Aim of the exercise: Copy every record exactly, leaving the pictures out.

Available data:
————

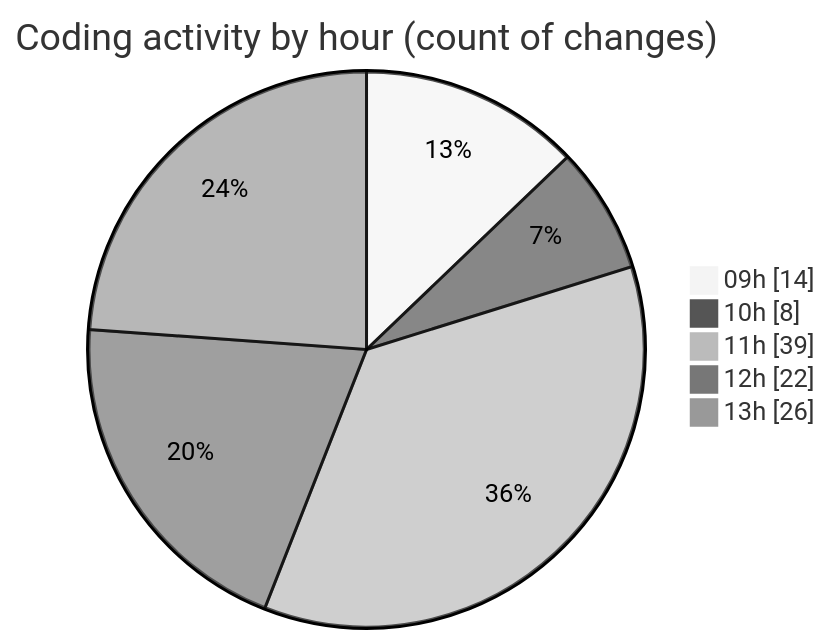
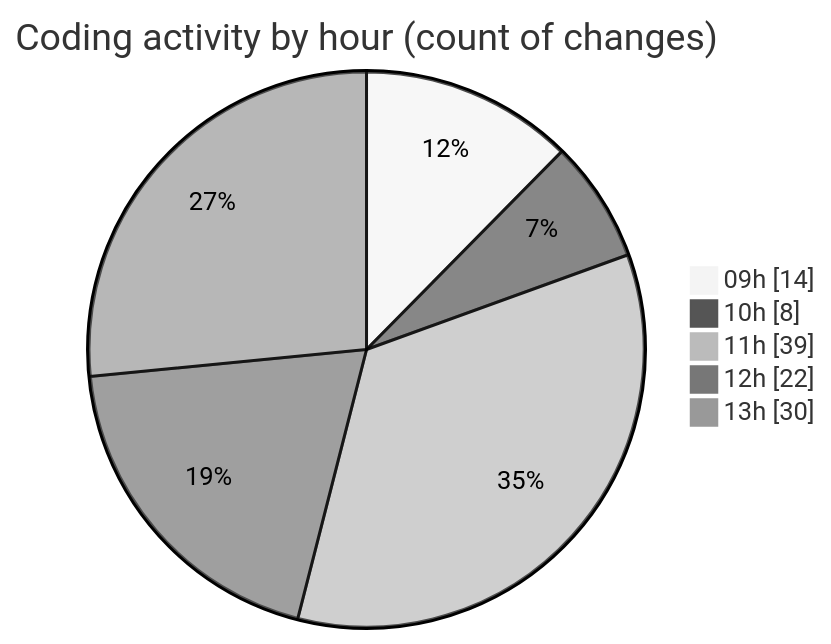
One commit to momahboobian/code-tracking changed the second of 2 diagrams in 2025-02-07/cda/README.md. Above: the diagram before and after it, drawn with Mermaid (neutral theme). The commit also changed other lines of this file and 1 other file, not shown here.

````diff
--- a/2025-02-07/cda/README.md
+++ b/2025-02-07/cda/README.md
@@ -61,9 +61,9 @@
 ```mermaid
 pie showData
 title Coding activity by hour (count of changes)
 "09h" : 14
 "10h" : 8
 "11h" : 39
 "12h" : 22
-"13h" : 26
+"13h" : 30
 ```
````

————

Answer:
One commit to momahboobian/code-tracking changed the second of 2 diagrams in 2025-02-07/cda/README.md. Above: the diagram before and after it, drawn with Mermaid (neutral theme). The commit also changed other lines of this file and 1 other file, not shown here.

````diff
--- a/2025-02-07/cda/README.md
+++ b/2025-02-07/cda/README.md
@@ -61,9 +61,9 @@
 ```mermaid
 pie showData
 title Coding activity by hour (count of changes)
 "09h" : 14
 "10h" : 8
 "11h" : 39
 "12h" : 22
-"13h" : 26
+"13h" : 30
 ```
````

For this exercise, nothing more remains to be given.